EXERCISE BRIEF
Line by line, the entries below are to be reproduced unaltered.

<<<<

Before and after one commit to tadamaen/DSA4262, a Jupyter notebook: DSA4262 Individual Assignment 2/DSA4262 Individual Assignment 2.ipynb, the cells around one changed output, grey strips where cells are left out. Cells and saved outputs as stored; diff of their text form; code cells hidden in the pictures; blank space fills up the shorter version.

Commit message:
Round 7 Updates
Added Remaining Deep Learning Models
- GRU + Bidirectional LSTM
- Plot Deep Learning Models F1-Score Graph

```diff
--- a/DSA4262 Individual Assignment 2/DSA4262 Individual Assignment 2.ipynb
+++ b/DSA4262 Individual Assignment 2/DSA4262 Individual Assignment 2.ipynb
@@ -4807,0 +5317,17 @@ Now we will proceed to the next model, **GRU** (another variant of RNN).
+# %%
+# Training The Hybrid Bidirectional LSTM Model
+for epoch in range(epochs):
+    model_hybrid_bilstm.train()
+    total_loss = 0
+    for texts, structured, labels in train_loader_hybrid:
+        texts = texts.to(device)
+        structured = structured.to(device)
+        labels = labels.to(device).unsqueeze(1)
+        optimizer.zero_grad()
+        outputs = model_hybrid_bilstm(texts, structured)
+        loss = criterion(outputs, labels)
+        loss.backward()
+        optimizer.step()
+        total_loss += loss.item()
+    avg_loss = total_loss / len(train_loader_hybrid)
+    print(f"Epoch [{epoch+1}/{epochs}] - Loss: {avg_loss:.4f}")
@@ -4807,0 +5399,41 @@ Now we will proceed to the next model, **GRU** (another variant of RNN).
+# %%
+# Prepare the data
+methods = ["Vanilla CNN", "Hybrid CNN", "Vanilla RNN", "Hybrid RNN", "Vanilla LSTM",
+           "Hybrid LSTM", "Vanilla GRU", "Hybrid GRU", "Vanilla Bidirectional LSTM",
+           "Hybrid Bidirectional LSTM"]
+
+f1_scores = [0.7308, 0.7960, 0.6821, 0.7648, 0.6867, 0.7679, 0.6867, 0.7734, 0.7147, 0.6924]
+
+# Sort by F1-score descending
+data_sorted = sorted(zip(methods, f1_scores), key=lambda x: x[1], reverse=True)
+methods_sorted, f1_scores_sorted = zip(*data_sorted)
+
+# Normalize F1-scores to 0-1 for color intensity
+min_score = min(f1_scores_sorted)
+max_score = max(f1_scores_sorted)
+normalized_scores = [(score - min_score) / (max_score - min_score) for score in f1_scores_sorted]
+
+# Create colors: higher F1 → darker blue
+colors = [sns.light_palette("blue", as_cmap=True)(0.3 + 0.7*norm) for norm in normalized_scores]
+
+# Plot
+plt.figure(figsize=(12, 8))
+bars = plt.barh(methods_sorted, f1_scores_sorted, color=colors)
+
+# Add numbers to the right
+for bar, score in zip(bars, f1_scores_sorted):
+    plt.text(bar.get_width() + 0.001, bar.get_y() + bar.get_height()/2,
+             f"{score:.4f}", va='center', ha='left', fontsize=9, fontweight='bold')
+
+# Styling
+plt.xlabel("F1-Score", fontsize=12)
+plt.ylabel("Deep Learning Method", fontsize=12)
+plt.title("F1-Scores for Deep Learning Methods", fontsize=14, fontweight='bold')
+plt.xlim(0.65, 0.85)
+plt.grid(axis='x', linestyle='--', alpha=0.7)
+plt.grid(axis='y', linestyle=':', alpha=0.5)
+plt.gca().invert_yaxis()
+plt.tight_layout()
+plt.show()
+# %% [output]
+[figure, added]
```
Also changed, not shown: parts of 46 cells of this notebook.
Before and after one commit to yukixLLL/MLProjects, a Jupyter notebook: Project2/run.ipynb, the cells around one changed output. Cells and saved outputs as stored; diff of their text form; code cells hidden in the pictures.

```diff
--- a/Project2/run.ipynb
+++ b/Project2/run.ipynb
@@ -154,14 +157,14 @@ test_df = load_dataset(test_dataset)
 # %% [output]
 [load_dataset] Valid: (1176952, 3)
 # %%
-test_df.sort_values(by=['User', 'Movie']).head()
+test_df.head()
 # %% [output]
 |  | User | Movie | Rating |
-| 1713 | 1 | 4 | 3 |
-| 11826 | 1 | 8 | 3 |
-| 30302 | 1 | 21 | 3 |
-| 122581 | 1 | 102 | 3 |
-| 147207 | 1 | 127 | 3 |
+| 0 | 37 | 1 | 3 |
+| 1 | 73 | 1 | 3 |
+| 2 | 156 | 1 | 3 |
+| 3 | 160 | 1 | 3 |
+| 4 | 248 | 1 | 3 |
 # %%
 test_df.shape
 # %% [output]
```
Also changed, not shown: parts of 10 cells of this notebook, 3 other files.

>>>>

SOLUTION TO THIS TASK
Before and after one commit to tadamaen/DSA4262, a Jupyter notebook: DSA4262 Individual Assignment 2/DSA4262 Individual Assignment 2.ipynb, the cells around one changed output, grey strips where cells are left out. Cells and saved outputs as stored; diff of their text form; code cells hidden in the pictures; blank space fills up the shorter version.

Commit message:
Round 7 Updates
Added Remaining Deep Learning Models
- GRU + Bidirectional LSTM
- Plot Deep Learning Models F1-Score Graph

```diff
--- a/DSA4262 Individual Assignment 2/DSA4262 Individual Assignment 2.ipynb
+++ b/DSA4262 Individual Assignment 2/DSA4262 Individual Assignment 2.ipynb
@@ -4807,0 +5317,17 @@ Now we will proceed to the next model, **GRU** (another variant of RNN).
+# %%
+# Training The Hybrid Bidirectional LSTM Model
+for epoch in range(epochs):
+    model_hybrid_bilstm.train()
+    total_loss = 0
+    for texts, structured, labels in train_loader_hybrid:
+        texts = texts.to(device)
+        structured = structured.to(device)
+        labels = labels.to(device).unsqueeze(1)
+        optimizer.zero_grad()
+        outputs = model_hybrid_bilstm(texts, structured)
+        loss = criterion(outputs, labels)
+        loss.backward()
+        optimizer.step()
+        total_loss += loss.item()
+    avg_loss = total_loss / len(train_loader_hybrid)
+    print(f"Epoch [{epoch+1}/{epochs}] - Loss: {avg_loss:.4f}")
@@ -4807,0 +5399,41 @@ Now we will proceed to the next model, **GRU** (another variant of RNN).
+# %%
+# Prepare the data
+methods = ["Vanilla CNN", "Hybrid CNN", "Vanilla RNN", "Hybrid RNN", "Vanilla LSTM",
+           "Hybrid LSTM", "Vanilla GRU", "Hybrid GRU", "Vanilla Bidirectional LSTM",
+           "Hybrid Bidirectional LSTM"]
+
+f1_scores = [0.7308, 0.7960, 0.6821, 0.7648, 0.6867, 0.7679, 0.6867, 0.7734, 0.7147, 0.6924]
+
+# Sort by F1-score descending
+data_sorted = sorted(zip(methods, f1_scores), key=lambda x: x[1], reverse=True)
+methods_sorted, f1_scores_sorted = zip(*data_sorted)
+
+# Normalize F1-scores to 0-1 for color intensity
+min_score = min(f1_scores_sorted)
+max_score = max(f1_scores_sorted)
+normalized_scores = [(score - min_score) / (max_score - min_score) for score in f1_scores_sorted]
+
+# Create colors: higher F1 → darker blue
+colors = [sns.light_palette("blue", as_cmap=True)(0.3 + 0.7*norm) for norm in normalized_scores]
+
+# Plot
+plt.figure(figsize=(12, 8))
+bars = plt.barh(methods_sorted, f1_scores_sorted, color=colors)
+
+# Add numbers to the right
+for bar, score in zip(bars, f1_scores_sorted):
+    plt.text(bar.get_width() + 0.001, bar.get_y() + bar.get_height()/2,
+             f"{score:.4f}", va='center', ha='left', fontsize=9, fontweight='bold')
+
+# Styling
+plt.xlabel("F1-Score", fontsize=12)
+plt.ylabel("Deep Learning Method", fontsize=12)
+plt.title("F1-Scores for Deep Learning Methods", fontsize=14, fontweight='bold')
+plt.xlim(0.65, 0.85)
+plt.grid(axis='x', linestyle='--', alpha=0.7)
+plt.grid(axis='y', linestyle=':', alpha=0.5)
+plt.gca().invert_yaxis()
+plt.tight_layout()
+plt.show()
+# %% [output]
+[figure, added]
```
Also changed, not shown: parts of 46 cells of this notebook.
Before and after one commit to yukixLLL/MLProjects, a Jupyter notebook: Project2/run.ipynb, the cells around one changed output. Cells and saved outputs as stored; diff of their text form; code cells hidden in the pictures.

```diff
--- a/Project2/run.ipynb
+++ b/Project2/run.ipynb
@@ -154,14 +157,14 @@ test_df = load_dataset(test_dataset)
 # %% [output]
 [load_dataset] Valid: (1176952, 3)
 # %%
-test_df.sort_values(by=['User', 'Movie']).head()
+test_df.head()
 # %% [output]
 |  | User | Movie | Rating |
-| 1713 | 1 | 4 | 3 |
-| 11826 | 1 | 8 | 3 |
-| 30302 | 1 | 21 | 3 |
-| 122581 | 1 | 102 | 3 |
-| 147207 | 1 | 127 | 3 |
+| 0 | 37 | 1 | 3 |
+| 1 | 73 | 1 | 3 |
+| 2 | 156 | 1 | 3 |
+| 3 | 160 | 1 | 3 |
+| 4 | 248 | 1 | 3 |
 # %%
 test_df.shape
 # %% [output]
```
Also changed, not shown: parts of 10 cells of this notebook, 3 other files.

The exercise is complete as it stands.